* PROMPT
Track down each line below containing the string "contexts" and copy it.

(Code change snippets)
--- --- ---
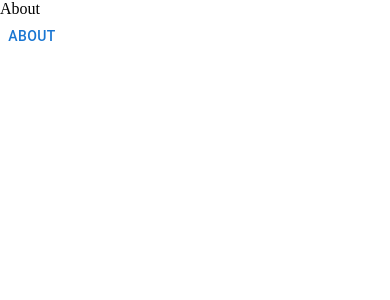
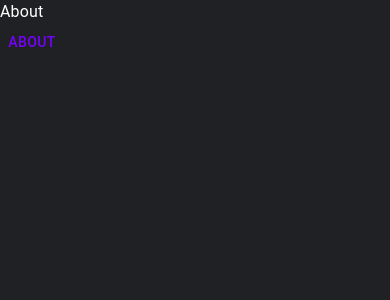
Before and after one commit to YanKaiky/portfolio, a React (Create React App) app: page /about in a window 390 px wide. Shown: the top 300 px of the page. Built offline with nearby package versions, Linux system fonts and the light colour scheme.

Commit message:
add pages

```diff
--- /dev/null
+++ b/src/contexts/DrawerContext.tsx
@@ -0,0 +1,43 @@
+import { FC, ReactNode, createContext, useCallback, useContext, useState } from 'react';
+
+interface IDrawerOptions {
+  icon: string,
+  path: string,
+  label: string,
+}
+
+interface IDrawerContextData {
+  isDrawerOpen: boolean;
+  toggleDrawerOpen: () => void;
+  drawerOptions: IDrawerOptions[]
+  setDrawerOptions: (newDrawerOption: IDrawerOptions[]) => void
+}
+
+interface IDrawerProviderProps {
+  children: ReactNode;
+}
+
+const DrawerContext = createContext({} as IDrawerContextData);
+
+export const useDrawerContext = () => {
+  return useContext(DrawerContext);
+};
+
+export const DrawerProvider: FC<IDrawerProviderProps> = ({ children }) => {
+  const [isDrawerOpen, setIsDrawerOpen] = useState(false);
+  const [drawerOptions, setDrawerOptions] = useState<IDrawerOptions[]>([]);
+
+  const toggleDrawerOpen = useCallback(() => {
+    setIsDrawerOpen(oldDrawerOpen => !oldDrawerOpen);
+  }, []);
+
+  const handleSetDrawerOptions = useCallback((newDrawerOption: IDrawerOptions[]) => {
+    setDrawerOptions(newDrawerOption);
+  }, []);
+
+  return (
+    <DrawerContext.Provider value={{ isDrawerOpen, drawerOptions, toggleDrawerOpen, setDrawerOptions: handleSetDrawerOptions }}>
+      {children}
+    </DrawerContext.Provider>
+  );
+};
--- /dev/null
+++ b/src/contexts/ThemeContext.tsx
@@ -0,0 +1,42 @@
+import { FC, ReactNode, createContext, useCallback, useContext, useMemo, useState } from 'react';
+import { ThemeProvider, Box } from '@mui/material';
+import { DarkTheme, LightTheme } from '../themes';
+
+interface IThemeContextData {
+  themeName: 'light' | 'dark';
+  toggleTheme: () => void;
+}
+
+interface IThemeProviderProps {
+  children: ReactNode;
+}
+
+const ThemeContext = createContext({} as IThemeContextData);
+
+export const useAppThemeContext = () => {
+  return useContext(ThemeContext);
+};
+
+export const AppThemeProvider: FC<IThemeProviderProps> = ({ children }) => {
+  const [themeName, setThemeName] = useState<'light' | 'dark'>('dark');
+
+  const toggleTheme = useCallback(() => {
+    setThemeName(oldThemeName => oldThemeName === 'light' ? 'dark' : 'light');
+  }, []);
+
+  const theme = useMemo(() => {
+    if (themeName === 'light') return LightTheme;
+
+    return DarkTheme;
+  }, [themeName]);
+
+  return (
+    <ThemeContext.Provider value={{ themeName, toggleTheme }}>
+      <ThemeProvider theme={theme}>
+        <Box width='100vw' height='100vh' bgcolor={theme.palette.background.default}>
+          {children}
+        </Box>
+      </ThemeProvider>
+    </ThemeContext.Provider>
+  );
+};
--- /dev/null
+++ b/src/contexts/index.ts
@@ -0,0 +1,2 @@
+export * from './DrawerContext';
+export * from './ThemeContext';
--- /dev/null
+++ b/src/layouts/index.ts
@@ -0,0 +1 @@
+export * from './BaseLayout';
--- a/src/pages/about/About.tsx
+++ b/src/pages/about/About.tsx
@@ -1,4 +1,4 @@
-import { Button } from "@mui/material";
+import { Button, Typography } from "@mui/material";
 import { FC } from "react";
 import { useNavigate } from "react-router-dom";
 
@@ -7,7 +7,7 @@ export const About: FC = () => {
 
   return (
     <>
-      <div>About</div>
+      <Typography>About</Typography>
       <Button onClick={() => navigate('/')}>About</Button>
     </>
   );
--- a/src/pages/browse/Browse.tsx
+++ b/src/pages/browse/Browse.tsx
@@ -1,4 +1,4 @@
-import { Button } from "@mui/material";
+import { Button, Typography } from "@mui/material";
 import { FC } from "react";
 import { useNavigate } from "react-router-dom";
 
@@ -7,7 +7,7 @@ export const Browse: FC = () => {
 
   return (
     <>
-      <div>Browse</div>
+      <Typography>Browse</Typography>
       <Button onClick={() => navigate('/about')}>About</Button>
     </>
   );
--- /dev/null
+++ b/src/themes/Dark.ts
@@ -0,0 +1,29 @@
+import { createTheme } from '@mui/material';
+import { cyan } from '@mui/material/colors';
+
+export const DarkTheme = createTheme({
+  palette: {
+    mode: 'dark',
+    primary: {
+      main: '#7700ff',
+      dark: '#5000ab',
+      light: '#9c45ff',
+      contrastText: '#fff',
+    },
+    secondary: {
+      main: cyan[500],
+      dark: cyan[400],
+      light: cyan[300],
+      contrastText: '#fff',
+    },
+    background: {
+      paper: '#303134',
+      default: '#202124',
+    }
+  },
+  typography: {
+    allVariants: {
+      color: '#fff',
+    }
+  }
+});
--- /dev/null
+++ b/src/themes/Light.ts
@@ -0,0 +1,23 @@
+import { createTheme } from '@mui/material';
+import { cyan } from '@mui/material/colors';
+
+export const LightTheme = createTheme({
+  palette: {
+    primary: {
+      main: '#7700ff',
+      dark: '#5000ab',
+      light: '#9c45ff',
+      contrastText: '#fff',
+    },
+    secondary: {
+      main: cyan[500],
+      dark: cyan[400],
+      light: cyan[300],
+      contrastText: '#fff',
+    },
+    background: {
+      paper: '#f7f6f3',
+      default: '#fff',
+    }
+  }
+});
--- /dev/null
+++ b/src/themes/index.ts
@@ -0,0 +1,2 @@
+export * from './Light';
+export * from './Dark';
```
Also changed, not shown: src/App.tsx (+7 -3 lines), src/layouts/BaseLayout.tsx (added, +46 -0 lines).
--- --- ---
* OUTPUT FOR THIS EXERCISE
+++ b/src/contexts/DrawerContext.tsx
+++ b/src/contexts/ThemeContext.tsx
+++ b/src/contexts/index.ts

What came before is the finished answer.